### Assigned task
For each entry below, write an exact copy and leave out the images.

### Supplied material
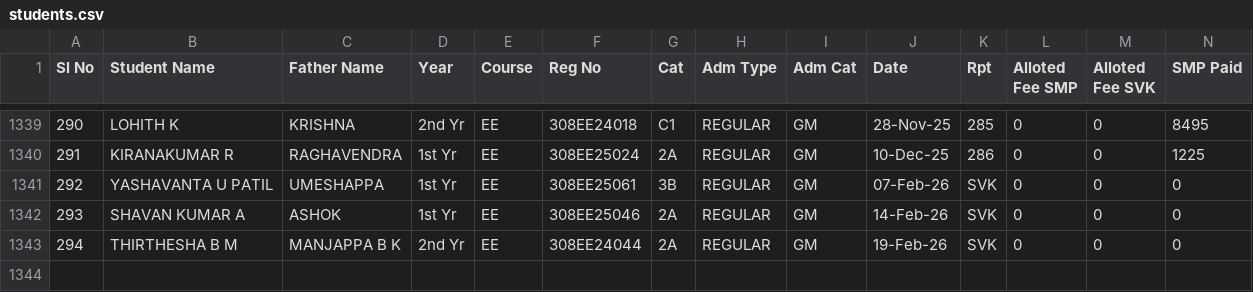
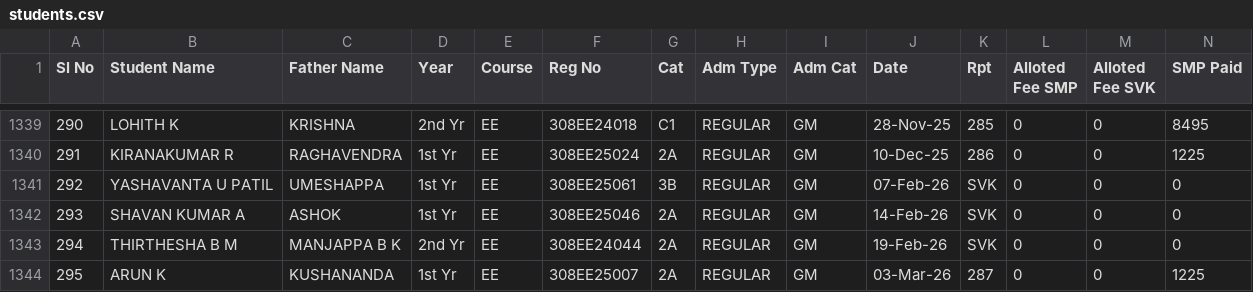
Before and after one commit to tejukargal/SMP-Admn-Stats_1-2025-26, a CSV file: students.csv, drawn as a sheet; only a part is shown, gaps mark what is left out; rows hold the shown columns only; the diff names each change by its address in the sheet, - before the commit and + after, or states it on an @@ line.

Commit message:
Add files via upload

```diff
--- a/students.csv
+++ b/students.csv
+row 1344: 295 | ARUN K | KUSHANANDA | 1st Yr | EE | 308EE25007 | 2A | REGULAR | GM | 03-Mar-26 | 287 | 0 | 0 | 1225
```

### Output below
Before and after one commit to tejukargal/SMP-Admn-Stats_1-2025-26, a CSV file: students.csv, drawn as a sheet; only a part is shown, gaps mark what is left out; rows hold the shown columns only; the diff names each change by its address in the sheet, - before the commit and + after, or states it on an @@ line.

Commit message:
Add files via upload

```diff
--- a/students.csv
+++ b/students.csv
+row 1344: 295 | ARUN K | KUSHANANDA | 1st Yr | EE | 308EE25007 | 2A | REGULAR | GM | 03-Mar-26 | 287 | 0 | 0 | 1225
```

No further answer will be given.